• [What to work on]: With the images removed, write out every line below exactly.

• [Record set]:
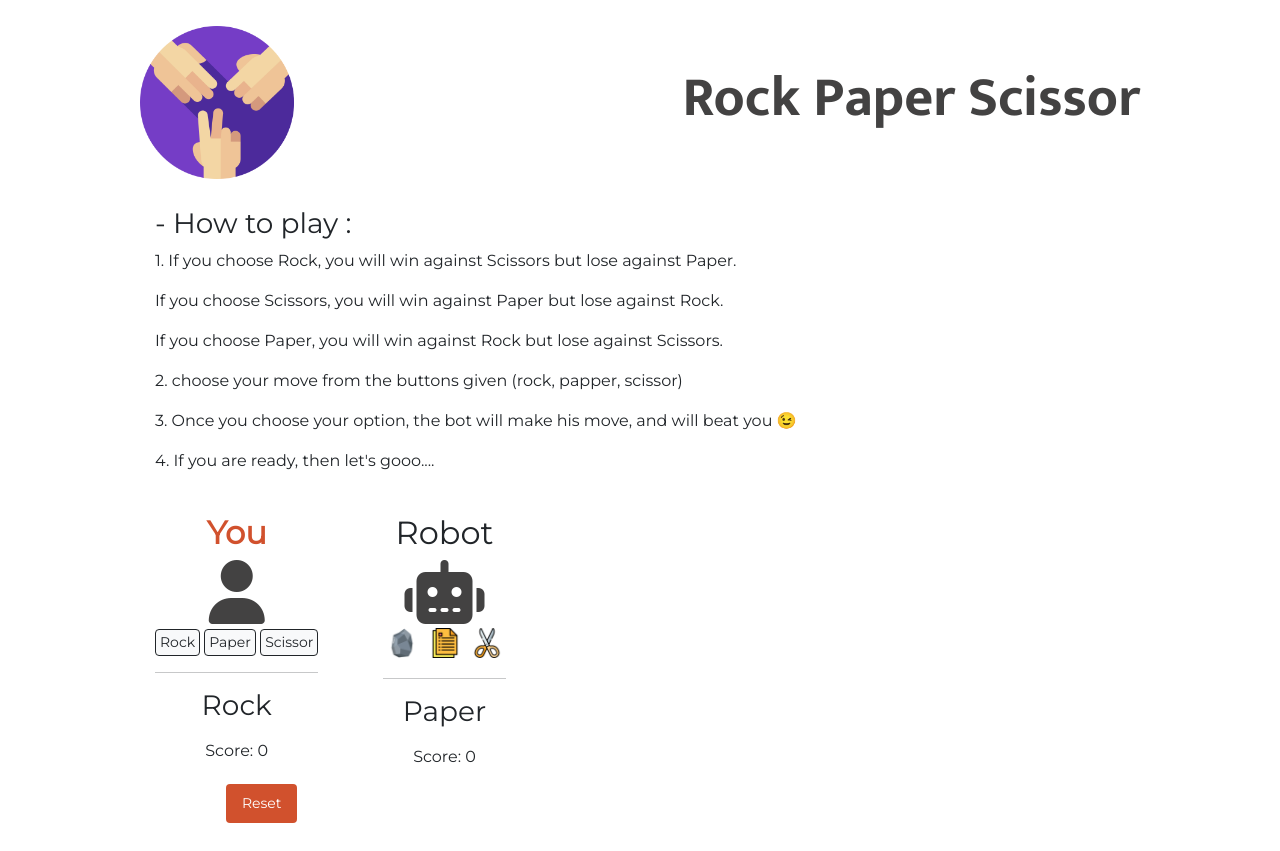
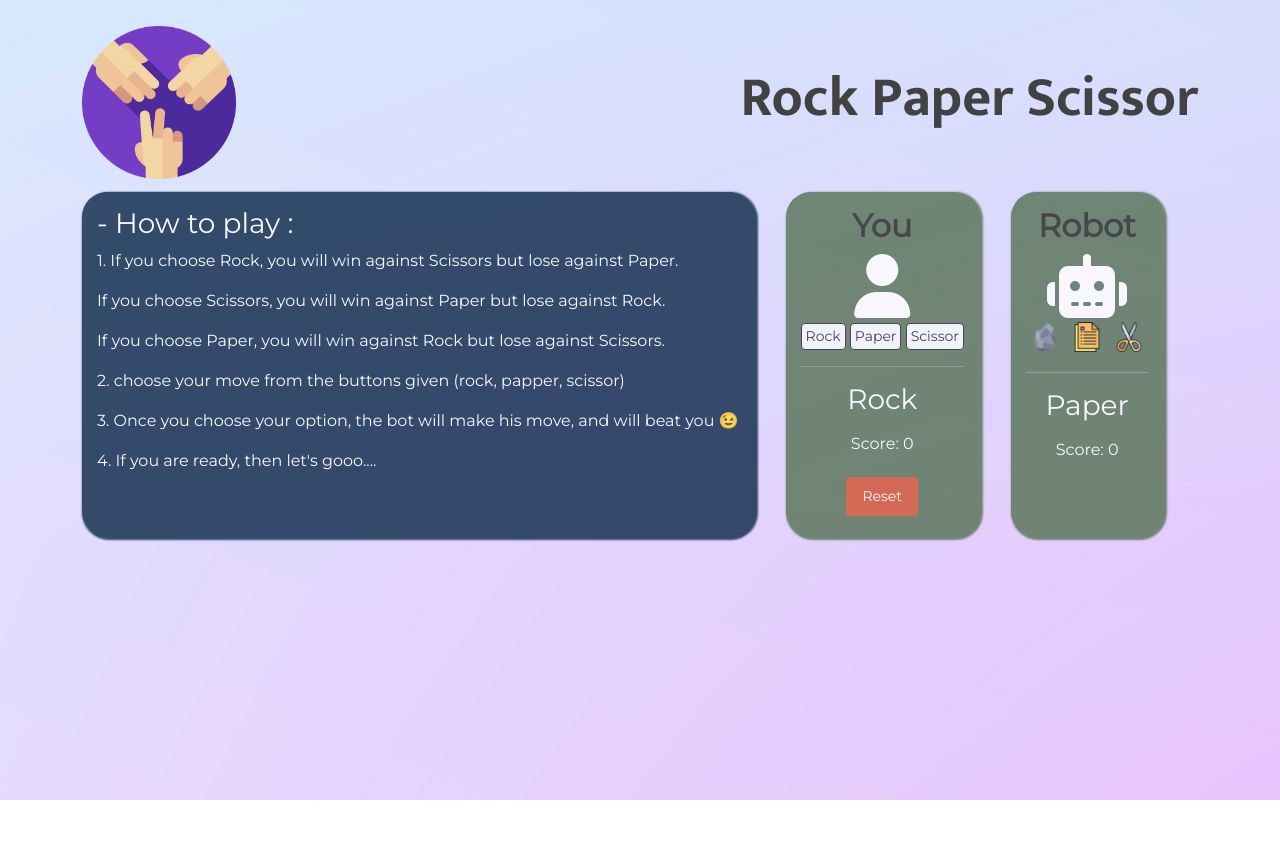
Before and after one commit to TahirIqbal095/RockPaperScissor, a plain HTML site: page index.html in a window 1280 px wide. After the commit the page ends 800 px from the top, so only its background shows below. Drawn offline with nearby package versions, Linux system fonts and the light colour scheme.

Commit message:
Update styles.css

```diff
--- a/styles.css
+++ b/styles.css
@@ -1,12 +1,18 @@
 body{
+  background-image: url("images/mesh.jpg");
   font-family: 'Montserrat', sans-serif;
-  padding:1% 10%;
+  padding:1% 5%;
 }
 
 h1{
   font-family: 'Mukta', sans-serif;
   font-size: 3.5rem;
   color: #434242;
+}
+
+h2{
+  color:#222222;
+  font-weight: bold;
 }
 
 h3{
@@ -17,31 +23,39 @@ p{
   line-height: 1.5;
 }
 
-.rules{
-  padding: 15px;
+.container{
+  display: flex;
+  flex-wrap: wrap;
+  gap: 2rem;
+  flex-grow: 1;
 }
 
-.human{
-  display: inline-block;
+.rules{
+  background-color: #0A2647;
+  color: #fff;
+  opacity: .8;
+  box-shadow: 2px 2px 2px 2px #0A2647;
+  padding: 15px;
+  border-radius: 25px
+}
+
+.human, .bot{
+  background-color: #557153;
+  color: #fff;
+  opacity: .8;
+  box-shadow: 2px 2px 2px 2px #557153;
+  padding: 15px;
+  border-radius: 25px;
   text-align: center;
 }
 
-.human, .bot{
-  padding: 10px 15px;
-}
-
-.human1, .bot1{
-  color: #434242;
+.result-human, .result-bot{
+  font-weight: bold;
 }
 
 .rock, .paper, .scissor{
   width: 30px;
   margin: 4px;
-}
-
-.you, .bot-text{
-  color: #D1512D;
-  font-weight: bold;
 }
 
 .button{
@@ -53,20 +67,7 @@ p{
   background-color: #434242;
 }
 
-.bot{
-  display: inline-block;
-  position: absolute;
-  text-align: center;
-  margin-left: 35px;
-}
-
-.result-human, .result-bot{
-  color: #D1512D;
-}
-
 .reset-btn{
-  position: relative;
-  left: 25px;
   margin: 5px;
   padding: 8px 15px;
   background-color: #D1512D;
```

• [Task result]:
Before and after one commit to TahirIqbal095/RockPaperScissor, a plain HTML site: page index.html in a window 1280 px wide. After the commit the page ends 800 px from the top, so only its background shows below. Drawn offline with nearby package versions, Linux system fonts and the light colour scheme.

Commit message:
Update styles.css

```diff
--- a/styles.css
+++ b/styles.css
@@ -1,12 +1,18 @@
 body{
+  background-image: url("images/mesh.jpg");
   font-family: 'Montserrat', sans-serif;
-  padding:1% 10%;
+  padding:1% 5%;
 }
 
 h1{
   font-family: 'Mukta', sans-serif;
   font-size: 3.5rem;
   color: #434242;
+}
+
+h2{
+  color:#222222;
+  font-weight: bold;
 }
 
 h3{
@@ -17,31 +23,39 @@ p{
   line-height: 1.5;
 }
 
-.rules{
-  padding: 15px;
+.container{
+  display: flex;
+  flex-wrap: wrap;
+  gap: 2rem;
+  flex-grow: 1;
 }
 
-.human{
-  display: inline-block;
+.rules{
+  background-color: #0A2647;
+  color: #fff;
+  opacity: .8;
+  box-shadow: 2px 2px 2px 2px #0A2647;
+  padding: 15px;
+  border-radius: 25px
+}
+
+.human, .bot{
+  background-color: #557153;
+  color: #fff;
+  opacity: .8;
+  box-shadow: 2px 2px 2px 2px #557153;
+  padding: 15px;
+  border-radius: 25px;
   text-align: center;
 }
 
-.human, .bot{
-  padding: 10px 15px;
-}
-
-.human1, .bot1{
-  color: #434242;
+.result-human, .result-bot{
+  font-weight: bold;
 }
 
 .rock, .paper, .scissor{
   width: 30px;
   margin: 4px;
-}
-
-.you, .bot-text{
-  color: #D1512D;
-  font-weight: bold;
 }
 
 .button{
@@ -53,20 +67,7 @@ p{
   background-color: #434242;
 }
 
-.bot{
-  display: inline-block;
-  position: absolute;
-  text-align: center;
-  margin-left: 35px;
-}
-
-.result-human, .result-bot{
-  color: #D1512D;
-}
-
 .reset-btn{
-  position: relative;
-  left: 25px;
   margin: 5px;
   padding: 8px 15px;
   background-color: #D1512D;
```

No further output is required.